> What you should do
Go through the records and report each line holding the string "style".

> Exercise input
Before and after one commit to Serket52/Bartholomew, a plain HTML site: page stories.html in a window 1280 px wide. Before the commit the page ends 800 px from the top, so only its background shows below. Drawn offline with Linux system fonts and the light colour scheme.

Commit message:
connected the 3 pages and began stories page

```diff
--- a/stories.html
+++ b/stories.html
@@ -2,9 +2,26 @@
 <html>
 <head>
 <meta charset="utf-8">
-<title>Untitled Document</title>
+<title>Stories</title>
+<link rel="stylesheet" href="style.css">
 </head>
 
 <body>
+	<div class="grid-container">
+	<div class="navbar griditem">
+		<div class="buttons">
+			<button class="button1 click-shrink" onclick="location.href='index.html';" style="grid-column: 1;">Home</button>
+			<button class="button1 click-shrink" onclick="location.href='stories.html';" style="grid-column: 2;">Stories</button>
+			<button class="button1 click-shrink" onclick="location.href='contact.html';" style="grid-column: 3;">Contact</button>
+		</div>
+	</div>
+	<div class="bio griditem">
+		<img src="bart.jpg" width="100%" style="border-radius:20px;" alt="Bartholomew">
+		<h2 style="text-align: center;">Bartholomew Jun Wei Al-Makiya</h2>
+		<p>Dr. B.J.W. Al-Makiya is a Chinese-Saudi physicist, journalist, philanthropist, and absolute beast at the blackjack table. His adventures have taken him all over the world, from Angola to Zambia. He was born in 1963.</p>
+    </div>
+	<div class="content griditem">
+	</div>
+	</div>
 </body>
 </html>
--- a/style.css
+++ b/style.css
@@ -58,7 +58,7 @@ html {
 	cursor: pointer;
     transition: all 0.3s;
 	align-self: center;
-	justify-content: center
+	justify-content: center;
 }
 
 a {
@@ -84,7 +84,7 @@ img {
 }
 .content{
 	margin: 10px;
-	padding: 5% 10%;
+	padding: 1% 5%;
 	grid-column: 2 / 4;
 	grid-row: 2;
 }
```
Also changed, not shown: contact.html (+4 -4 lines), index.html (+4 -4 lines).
---
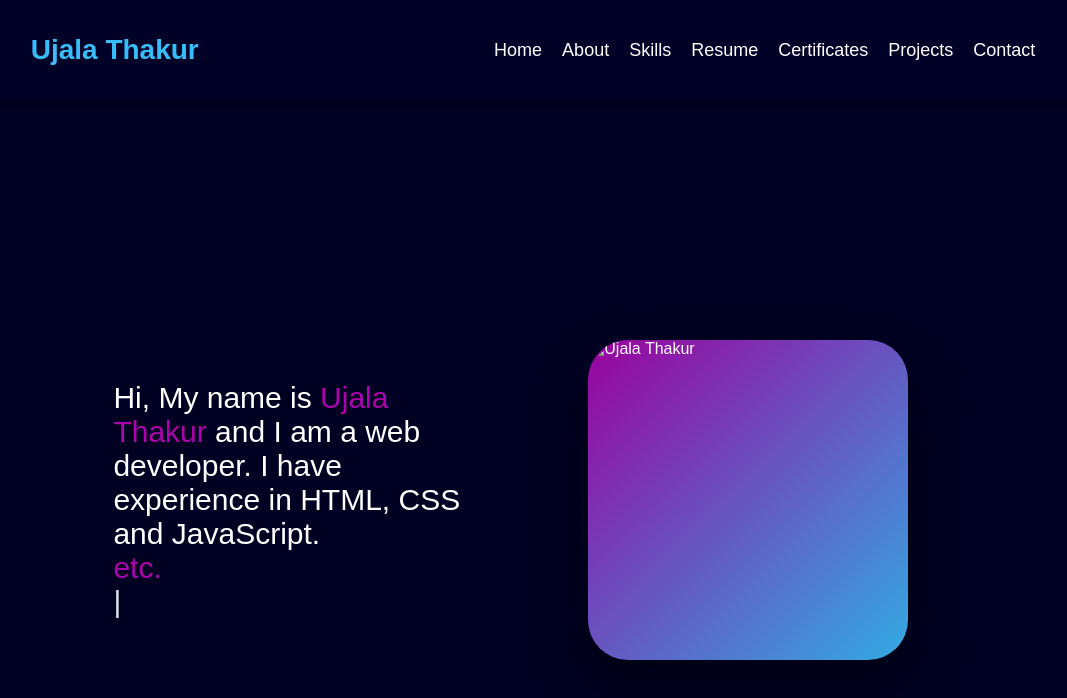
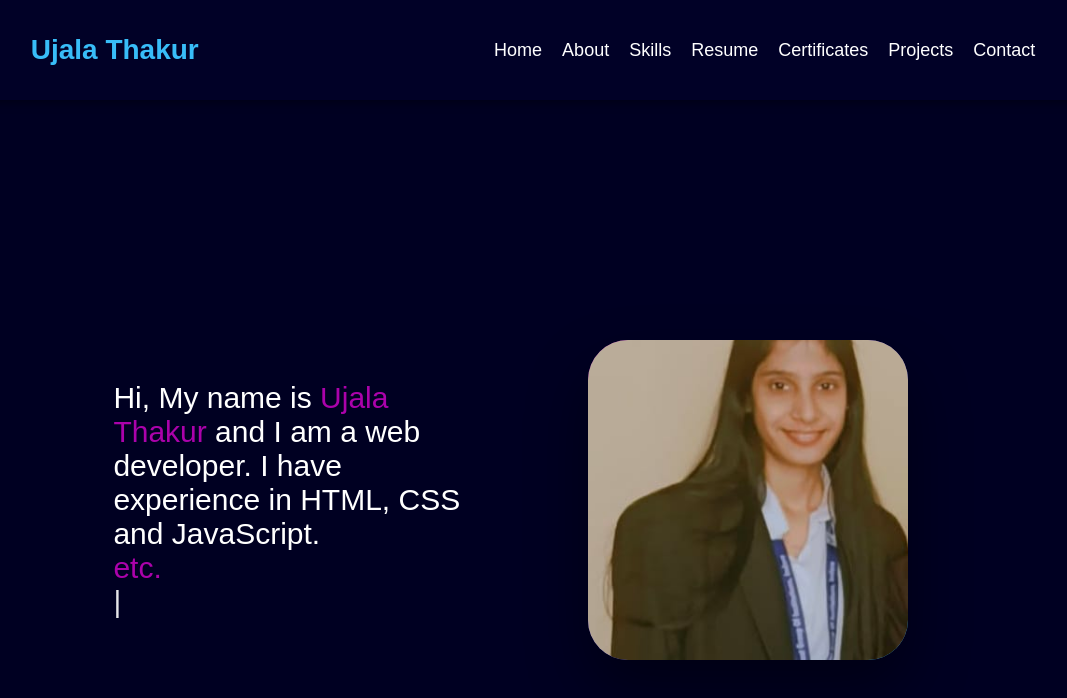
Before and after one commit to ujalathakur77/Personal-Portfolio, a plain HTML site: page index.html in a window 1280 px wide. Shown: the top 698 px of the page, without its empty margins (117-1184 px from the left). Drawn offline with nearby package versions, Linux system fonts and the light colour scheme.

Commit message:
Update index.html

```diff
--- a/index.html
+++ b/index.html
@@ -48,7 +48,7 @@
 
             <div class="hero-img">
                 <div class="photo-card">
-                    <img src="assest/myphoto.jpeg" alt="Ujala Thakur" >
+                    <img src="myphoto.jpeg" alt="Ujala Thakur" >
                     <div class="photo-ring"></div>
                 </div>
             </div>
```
---
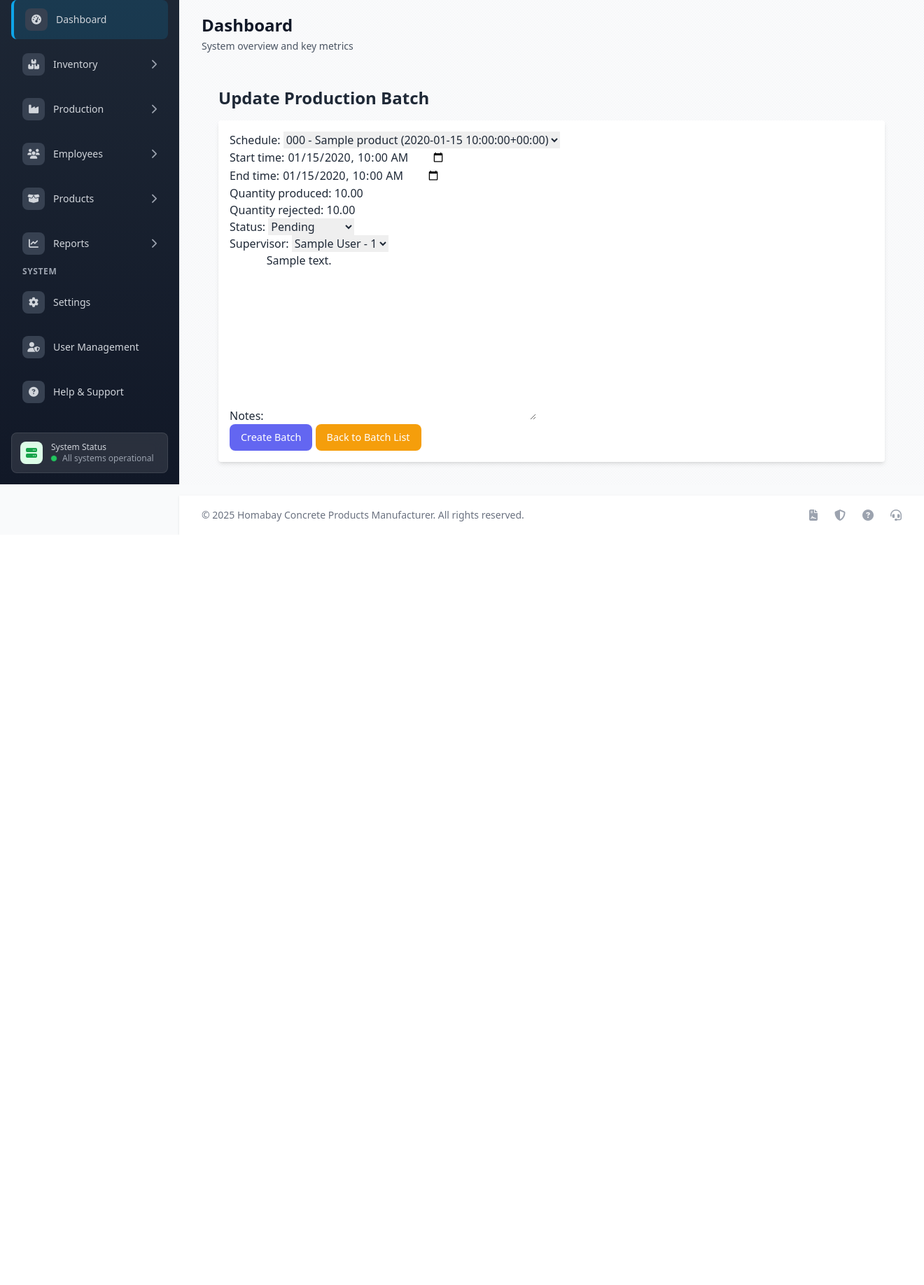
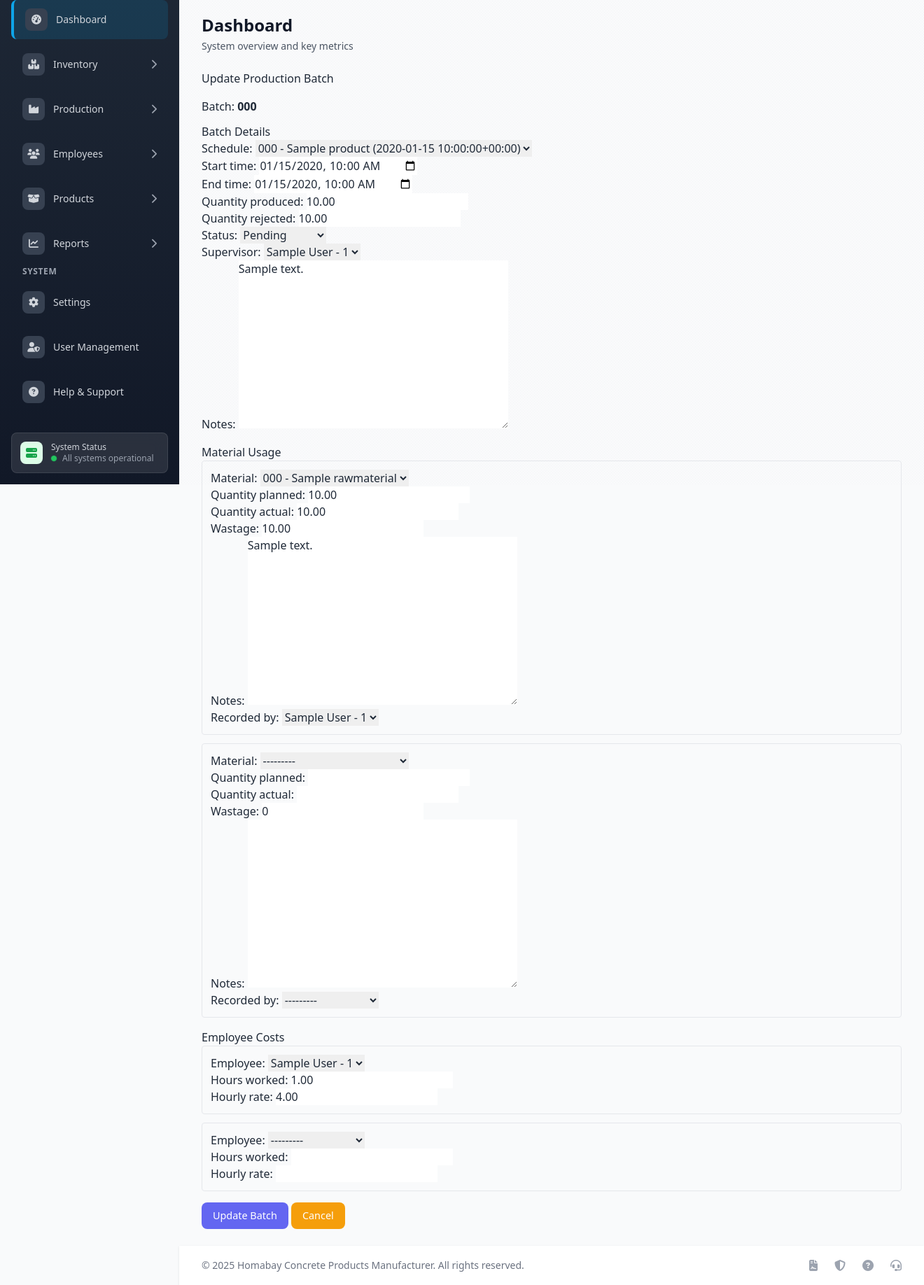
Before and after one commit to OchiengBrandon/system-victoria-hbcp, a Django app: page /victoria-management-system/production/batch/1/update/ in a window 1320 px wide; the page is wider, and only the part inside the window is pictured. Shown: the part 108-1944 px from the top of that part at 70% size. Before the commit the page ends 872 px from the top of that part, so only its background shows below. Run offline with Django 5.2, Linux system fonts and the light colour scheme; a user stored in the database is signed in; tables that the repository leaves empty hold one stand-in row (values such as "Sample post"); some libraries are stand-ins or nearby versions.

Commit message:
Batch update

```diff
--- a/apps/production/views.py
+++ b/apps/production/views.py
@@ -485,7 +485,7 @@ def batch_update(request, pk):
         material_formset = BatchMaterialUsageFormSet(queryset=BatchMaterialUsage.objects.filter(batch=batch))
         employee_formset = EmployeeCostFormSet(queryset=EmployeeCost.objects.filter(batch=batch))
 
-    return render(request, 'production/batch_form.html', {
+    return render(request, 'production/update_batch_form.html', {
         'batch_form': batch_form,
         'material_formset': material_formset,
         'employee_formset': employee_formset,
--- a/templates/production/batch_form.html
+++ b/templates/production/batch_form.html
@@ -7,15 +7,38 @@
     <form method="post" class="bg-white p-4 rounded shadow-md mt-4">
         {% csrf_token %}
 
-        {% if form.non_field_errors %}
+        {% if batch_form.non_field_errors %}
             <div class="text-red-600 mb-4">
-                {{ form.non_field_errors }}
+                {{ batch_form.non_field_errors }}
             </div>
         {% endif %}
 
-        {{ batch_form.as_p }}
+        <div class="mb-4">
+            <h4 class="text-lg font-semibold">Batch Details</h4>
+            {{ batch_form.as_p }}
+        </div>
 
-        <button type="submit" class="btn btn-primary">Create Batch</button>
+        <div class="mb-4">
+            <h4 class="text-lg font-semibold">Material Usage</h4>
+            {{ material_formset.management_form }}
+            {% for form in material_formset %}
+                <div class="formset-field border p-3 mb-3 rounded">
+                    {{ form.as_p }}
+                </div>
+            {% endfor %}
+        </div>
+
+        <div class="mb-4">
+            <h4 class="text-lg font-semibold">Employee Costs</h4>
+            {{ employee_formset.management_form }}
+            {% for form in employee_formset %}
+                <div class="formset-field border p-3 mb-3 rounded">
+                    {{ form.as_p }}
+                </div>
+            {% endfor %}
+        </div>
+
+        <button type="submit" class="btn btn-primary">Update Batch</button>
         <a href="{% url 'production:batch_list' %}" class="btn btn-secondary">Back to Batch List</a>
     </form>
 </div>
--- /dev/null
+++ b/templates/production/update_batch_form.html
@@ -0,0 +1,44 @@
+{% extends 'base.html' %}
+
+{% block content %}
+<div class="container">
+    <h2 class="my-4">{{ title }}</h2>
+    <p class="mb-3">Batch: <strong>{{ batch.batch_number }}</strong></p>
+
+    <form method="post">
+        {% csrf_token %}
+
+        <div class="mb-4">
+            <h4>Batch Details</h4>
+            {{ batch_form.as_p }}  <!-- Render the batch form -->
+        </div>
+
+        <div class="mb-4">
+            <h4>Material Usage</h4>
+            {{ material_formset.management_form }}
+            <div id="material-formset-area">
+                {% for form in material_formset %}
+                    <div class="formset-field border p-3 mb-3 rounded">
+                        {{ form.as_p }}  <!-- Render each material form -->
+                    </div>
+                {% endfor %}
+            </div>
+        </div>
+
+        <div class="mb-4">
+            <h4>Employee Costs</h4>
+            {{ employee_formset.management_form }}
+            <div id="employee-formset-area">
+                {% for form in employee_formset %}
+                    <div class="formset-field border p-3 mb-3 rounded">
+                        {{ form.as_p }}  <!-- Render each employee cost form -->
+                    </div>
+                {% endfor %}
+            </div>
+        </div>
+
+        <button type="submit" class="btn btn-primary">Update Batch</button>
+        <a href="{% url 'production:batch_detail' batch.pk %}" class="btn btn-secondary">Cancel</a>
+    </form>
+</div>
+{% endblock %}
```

> The answer
+<link rel="stylesheet" href="style.css">
+			<button class="button1 click-shrink" onclick="location.href='index.html';" style="grid-column: 1;">Home</button>
+			<button class="button1 click-shrink" onclick="location.href='stories.html';" style="grid-column: 2;">Stories</button>
+			<button class="button1 click-shrink" onclick="location.href='contact.html';" style="grid-column: 3;">Contact</button>
+		<img src="bart.jpg" width="100%" style="border-radius:20px;" alt="Bartholomew">
+		<h2 style="text-align: center;">Bartholomew Jun Wei Al-Makiya</h2>
--- a/style.css
+++ b/style.css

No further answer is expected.